There’s a saying I’ve heard therapists use when others questions how therapists can treat disorders they've never personally experienced, “Veterinarians are trained to help animals and they’re not animals.”
Another one I’ve heard is, “Brain surgeons can operate on brain tumors, even if the surgeon has never had a brain tumor.”
These are true statements. I think they apply to therapists who have never had a personal experience with a mental health disorder such as schizophrenia, bipolar, and the like.
Where I think a therapist’s personal experience does matter is if a therapist has experiences, internal beliefs, or mental health disorders that they haven’t faced or are unaware that they need to face. In those instances, I believe a therapist will not be as effective in helping a client who faces similar challenges.
For example, a therapist who had a difficult upbringing with a narcissistic mother and has not explored the impact of this on her life through therapy, will have a difficult time helping a client who is struggling with a narcissistic mother.
This is one of the reasons that new therapists are required to have supervision. Our supervisors help us to see our blind spots and encourage us to work on ourselves.
It is also why I am a huge advocate of therapists having their own therapists (you can read about all of the reasons I think it is essential here).
Another example is one from my own personal experience. When I chose to raise my therapy fee (you can read more about that here), I had to face a lot of internal questions that came up. How could I do this and hold true to my values? Was I “bad” for wanting more money? Was I “wrong” for honoring my financial needs over being affordable to every client? The ground was clearly ripe for me to do important internal work.
My own therapist was not able to walk me through this internal work.

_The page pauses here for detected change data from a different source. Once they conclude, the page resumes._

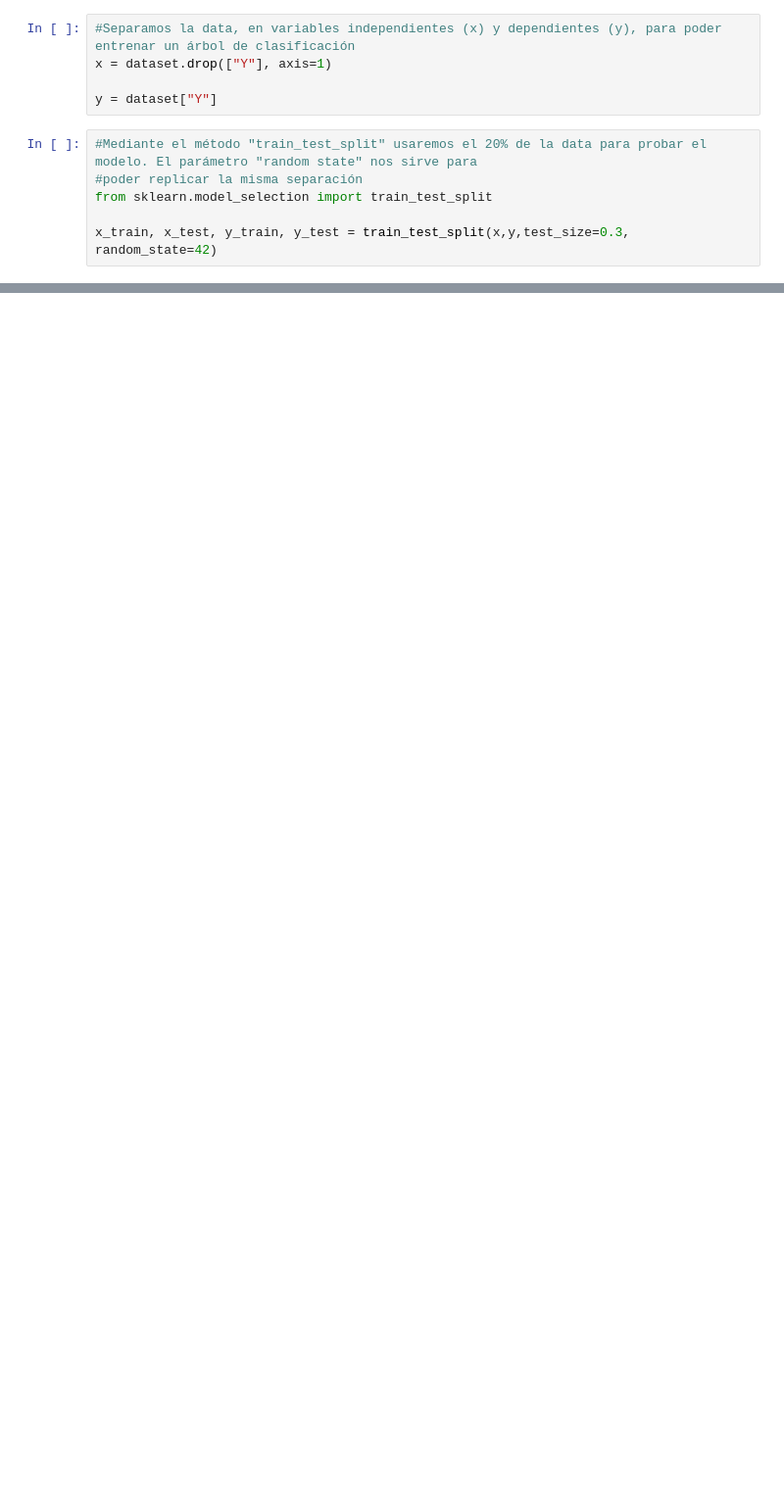
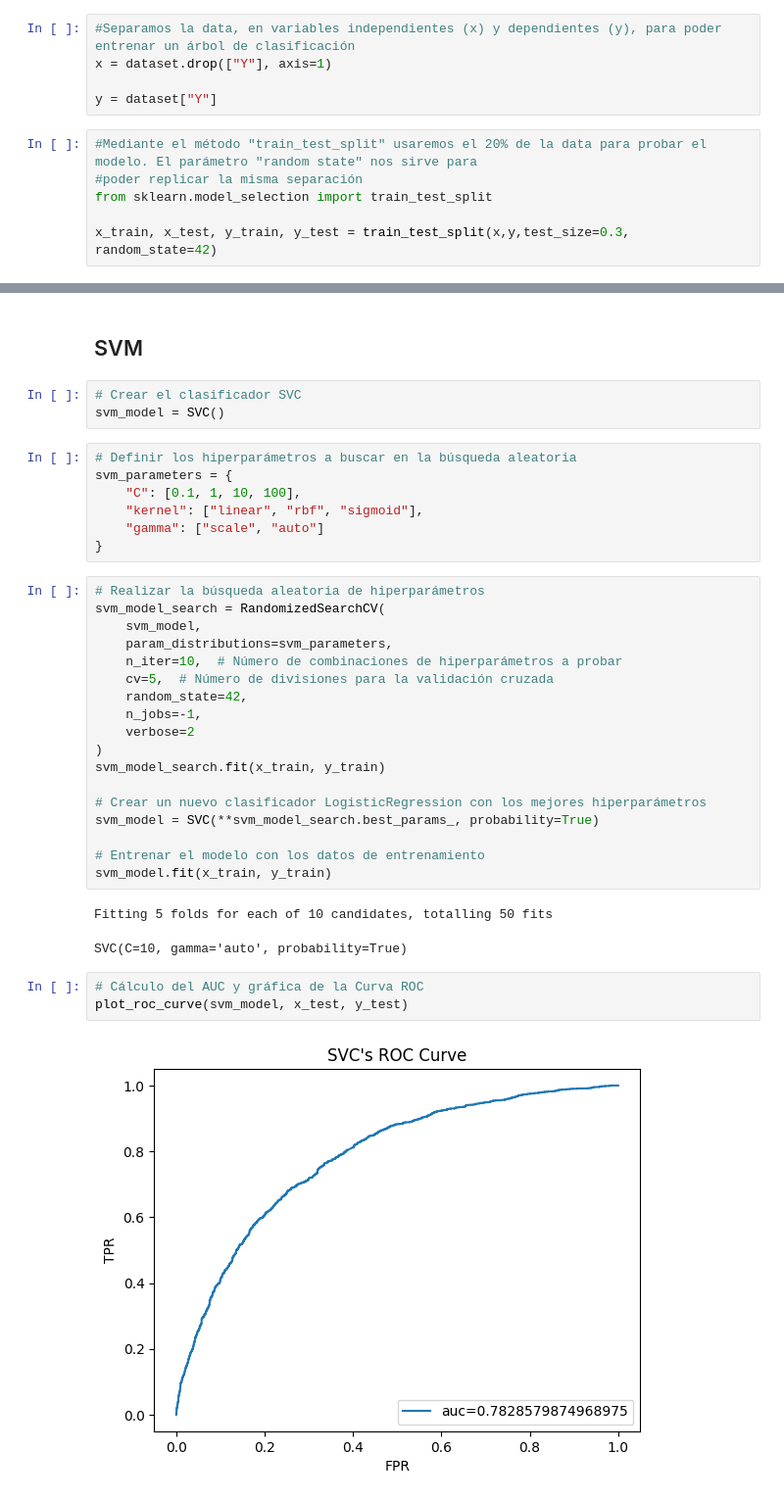
Before and after one commit to echovl/in-vehicle-coupon-recommendation, a Jupyter notebook: Código_Final_ML.ipynb, the cells around one changed output, grey strips where cells are left out. Shown at 98% size. Drawn from its saved outputs; the diff is of its cells as text; blank space fills up the shorter version.

```diff
--- a/Código_Final_ML.ipynb
+++ b/Código_Final_ML.ipynb
@@ -118,0 +347,38 @@ Random Forest
+# %% [markdown]
+## SVM
+# %%
+# Crear el clasificador SVC
+svm_model = SVC()
+# %%
+# Definir los hiperparámetros a buscar en la búsqueda aleatoria
+svm_parameters = {
+    "C": [0.1, 1, 10, 100],
+    "kernel": ["linear", "rbf", "sigmoid"],
+    "gamma": ["scale", "auto"]
+}
+# %%
+# Realizar la búsqueda aleatoria de hiperparámetros
+svm_model_search = RandomizedSearchCV(
+    svm_model,
+    param_distributions=svm_parameters,
+    n_iter=10,  # Número de combinaciones de hiperparámetros a probar
+    cv=5,  # Número de divisiones para la validación cruzada
+    random_state=42,
+    n_jobs=-1,
+    verbose=2
+)
+svm_model_search.fit(x_train, y_train)
+
+# Crear un nuevo clasificador LogisticRegression con los mejores hiperparámetros
+svm_model = SVC(**svm_model_search.best_params_, probability=True)
+
+# Entrenar el modelo con los datos de entrenamiento
+svm_model.fit(x_train, y_train)
+# %% [output]
+Fitting 5 folds for each of 10 candidates, totalling 50 fits
+SVC(C=10, gamma='auto', probability=True)
+# %%
+# Cálculo del AUC y gráfica de la Curva ROC
+plot_roc_curve(svm_model, x_test, y_test)
+# %% [output]
+[figure, added]
```
Also changed, not shown: parts of 45 cells of this notebook, 1 other file.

I was seeing a seasoned therapist at the time who charged $70/hr. She was not against me raising my fee, but she also directly told me she would never do what I did. This brought up a great deal of shame in me (yet another topic that would be great to discuss in therapy), so I was extremely nervous to bring up the internal issues in relation to my fee raise. Normally, she was fantastic at asking insightful questions and picking up on hidden limiting beliefs, but she wasn’t able to do that in relation to money.
I sought the help of another therapist who was familiar with this terrain (she had raised her fees twice that year alone) and we really dove deep into all of the personal issues that came up for me. This was a time of incredible growth for me. While it was painful to face the beliefs that it brought up, it became a gift because I could see things that were holding me back and choose a new path.
I’m also now a far better therapist for my clients. Many of my clients are entrepreneurs and have their own internal struggles with money. I love diving deep with them and am comfortable discussing money and all of the issues it can bring up.
We as therapists need to keep looking at the uncomfortable spots that arise in our lives. We need to seek therapy and other healing modalities. It will help us and help us to be better therapists.
And if you are someone looking for a therapist, when you do a consultation with a potential therapist, ask for what you want. For example, when I wanted to address my money issues in therapy, I looked for a therapist who charged a fee similar to mine. When we did a consultation call, I told her directly what I needed, “I need someone who has done their own internal work around money and can help me explore this.”
It’s ok to both acknowledge our needs and our limitations.
Thank you for reading. If you're interested in therapy, you can learn more here.